- [The Russian Empire survived as the Soviet Union and even expanded the territory it controlled (including Poland) following WWII (1945) until it collapsed into 15 independent states in 1991 leaving the Russian Federation as the surviving Russian Empire.]

Since 1795 ethnic Poles (on Polish ethnographic territory and in the Diaspora) had been attempting to re-establish an independent Polish state. There opportunity arrived during WWI. They lobbied the various influential governments in Europe (including Lloyd George in Britain) and North America (including Woodrow Wilson in the USA) to ensure that an independent Poland be established. They recruited some 24,000 ethnic-Polish volunteers in North America to serve in General Haller's Blue Army (totalling over 90,000) in France and, in the spring of 1919, were sent to fight successfully against the Ukrainian Sichovi Striltsi, who were also fighting to establish an independent Ukraine.
- [One wonders if any Canadian or American citizens were involved in the massacre of 300 Sichovi Striltsi in Vishnivchyk, Ukraine that summer?]

The Poles were successful in establishing an independent state; the Ukrainians failed. The only problem was that the Poles incorporated large sections of Ukrainian ethnographic territory into their state and attempted to colonize it during the 1920s and 1930s as Lloyd George so clearly explains in the Lypovetsky article above. This led to a great deal of friction between Poles and Ukrainians.

During WWII, the same problems between Poles and Ukrainians exploded again -- with the Poles angling to retain Ukrainian ethnographic territory after the war and the Ukrainians hoping to establish an independent Ukrainian state. Stalin disillusioned both. After the war, the underground cells of both the AK and the UPA wasted many fruitless years and lives fighting the Stalinist regime.

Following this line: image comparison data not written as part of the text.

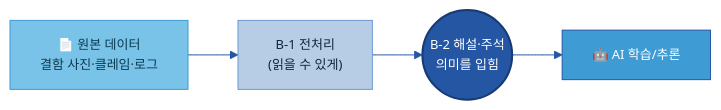
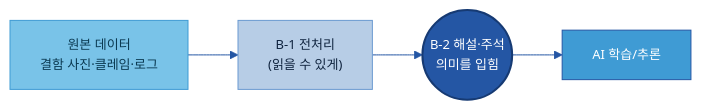
The first of 8 diagrams in B-2 데이터 해설·주석.md (bewhykearney/-), drawn with Mermaid before and after one commit. The commit also changed other lines of this file, not shown here.

Commit message:
Update B-2 데이터 해설·주석.md

````diff
--- a/B-2 데이터 해설·주석.md
+++ b/B-2 데이터 해설·주석.md
@@ -84,13 +84,13 @@
 ```mermaid
 %%{init: {'theme':'base','themeVariables':{'primaryColor':'#DCE8F5','primaryBorderColor':'#2456A4','primaryTextColor':'#10243f','lineColor':'#2456A4','clusterBkg':'#EEF4FB','clusterBorder':'#6B9AD1','fontSize':'13px'}}}%%
 flowchart LR
-    RAW["📄 원본 데이터<br/>결함 사진·클레임·로그"]:::src
+    RAW[" 원본 데이터<br/>결함 사진·클레임·로그"]:::src
     B1["B-1 전처리<br/>(읽을 수 있게)"]:::n
     B2(("B-2 해설·주석<br/>의미를 입힘")):::cat
-    AI["🤖 AI 학습/추론"]:::gate
+    AI[" AI 학습/추론"]:::gate
     RAW --> B1 --> B2 --> AI
     classDef n fill:#B7CDE6,stroke:#6B9AD1,color:#10243f;
     classDef src fill:#79C3E8,stroke:#3F9BD4,color:#0b3a52;
     classDef cat fill:#2456A4,color:#fff,stroke:#163a73,stroke-width:2px;
     classDef gate fill:#3F9BD4,stroke:#2456A4,color:#fff;
 ```
````
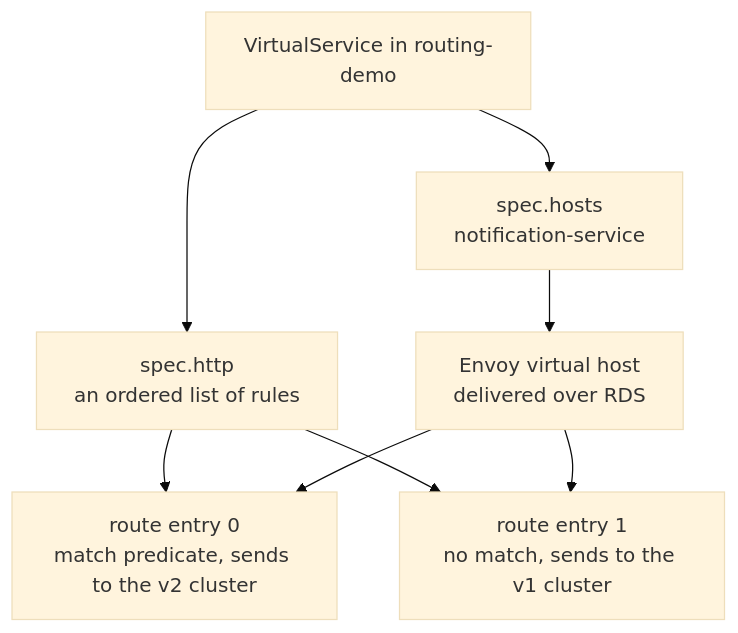
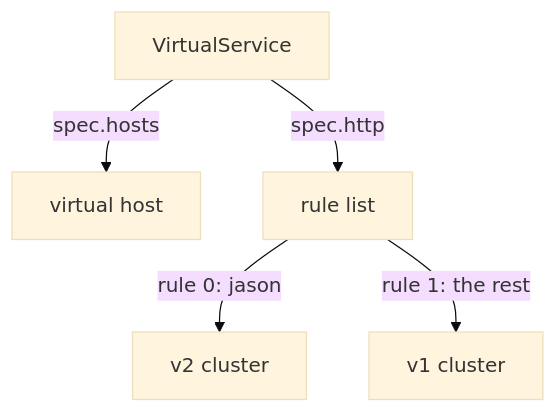
The first of 2 diagrams in sections/section-010/module-01/course-02-matching-a-request.md (astrona-io/ATS014), drawn with Mermaid (base theme) before and after one commit. The commit also changed other lines of this file and 444 other files, not shown here.

````diff
--- a/sections/section-010/module-01/course-02-matching-a-request.md
+++ b/sections/section-010/module-01/course-02-matching-a-request.md
@@ -70,10 +100,7 @@
 ```mermaid
-flowchart TD
-    V["VirtualService in routing-demo"] --> H["spec.hosts<br/>notification-service"]
-    V --> L["spec.http<br/>an ordered list of rules"]
-    H --> VH["Envoy virtual host<br/>delivered over RDS"]
-    L --> R0["route entry 0<br/>match predicate, sends to the v2 cluster"]
-    L --> R1["route entry 1<br/>no match, sends to the v1 cluster"]
-    VH --> R0
-    VH --> R1
+flowchart TB
+    V["VirtualService"] -->|"spec.hosts"| VH["virtual host"]
+    V -->|"spec.http"| L["rule list"]
+    L -->|"rule 0: jason"| R0["v2 cluster"]
+    L -->|"rule 1: the rest"| R1["v1 cluster"]
 ```
````
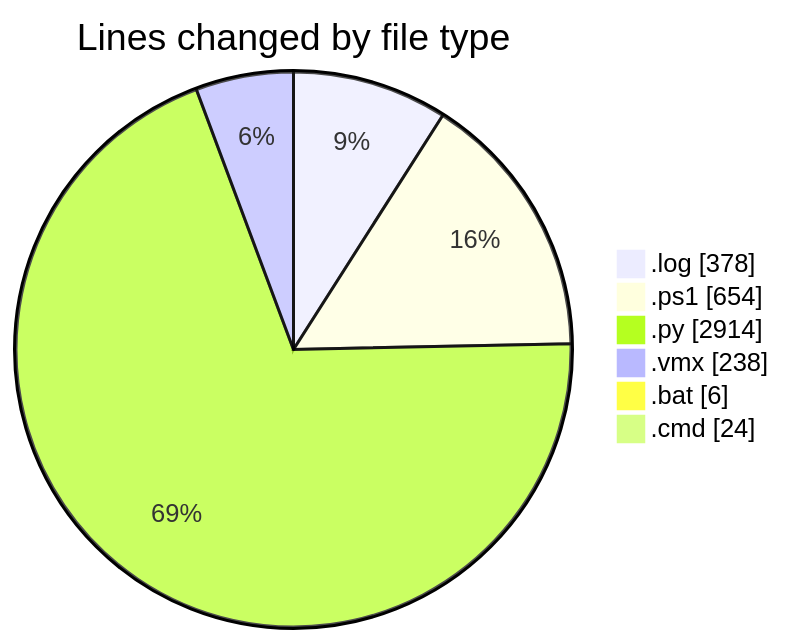
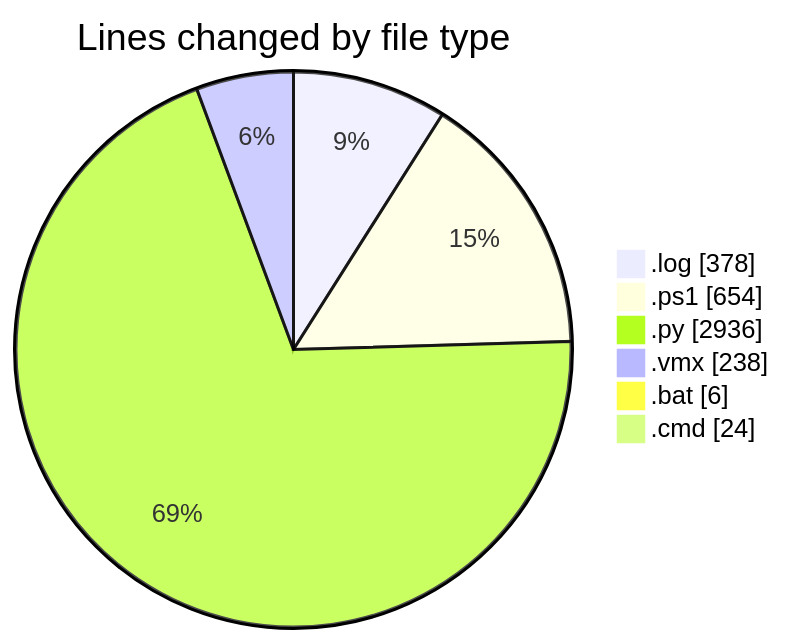
Before and after one commit to shibass792/code-tracking: the first of 2 diagrams in 2026-07-08/twenty_versions_aminor/README.md, drawn with Mermaid. The commit also changed other lines of this file and 1 other file, not shown here.

````diff
--- a/2026-07-08/twenty_versions_aminor/README.md
+++ b/2026-07-08/twenty_versions_aminor/README.md
@@ -33,10 +33,10 @@
 ```mermaid
 pie showData
 title Lines changed by file type
 ".log" : 378
 ".ps1" : 654
-".py" : 2914
+".py" : 2936
 ".vmx" : 238
 ".bat" : 6
 ".cmd" : 24
 ```
````
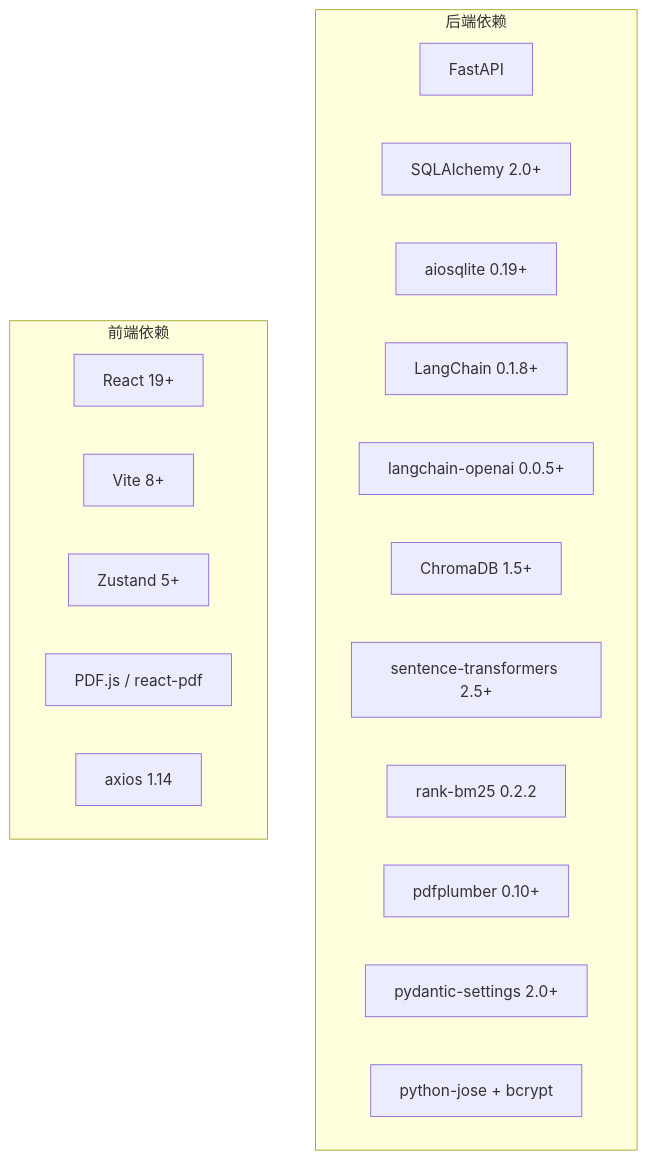
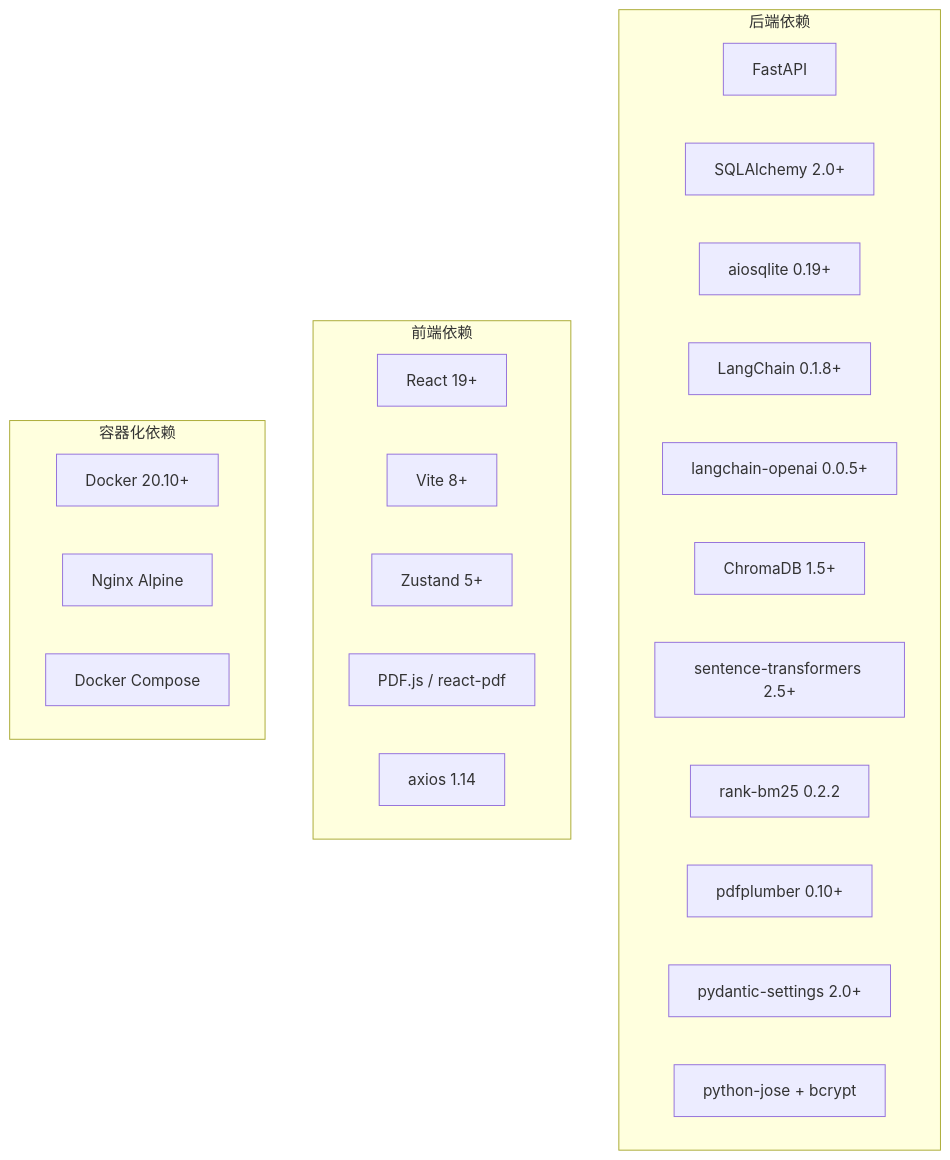
The third of 3 diagrams in .qoder/repowiki/zh/content/部署与运维/部署配置.md (laohanhahaha/PaperChat), drawn with Mermaid before and after one commit. The commit also changed other lines of this file and 59 other files, not shown here.

````diff
--- a/.qoder/repowiki/zh/content/部署与运维/部署配置.md
+++ b/.qoder/repowiki/zh/content/部署与运维/部署配置.md
@@ -203,23 +240,28 @@
 ```mermaid
 graph TB
 subgraph "后端依赖"
 FastAPI["FastAPI"]
 SQLA["SQLAlchemy 2.0+"]
 AioSQLite["aiosqlite 0.19+"]
 LangChain["LangChain 0.1.8+"]
 OpenAI["langchain-openai 0.0.5+"]
 Chroma["ChromaDB 1.5+"]
 SBert["sentence-transformers 2.5+"]
 RankBM25["rank-bm25 0.2.2"]
 PDFPlumber["pdfplumber 0.10+"]
 Pydantic["pydantic-settings 2.0+"]
 JWT["python-jose + bcrypt"]
 end
 subgraph "前端依赖"
 React["React 19+"]
 Vite["Vite 8+"]
 Zustand["Zustand 5+"]
 PDFJS["PDF.js / react-pdf"]
 Axios["axios 1.14"]
 end
+subgraph "容器化依赖"
+Docker["Docker 20.10+"]
+Nginx["Nginx Alpine"]
+Compose["Docker Compose"]
+end
 ```
````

To conclude, the goals, aspirations and methods of both the AK and the UPA were virtually identical.]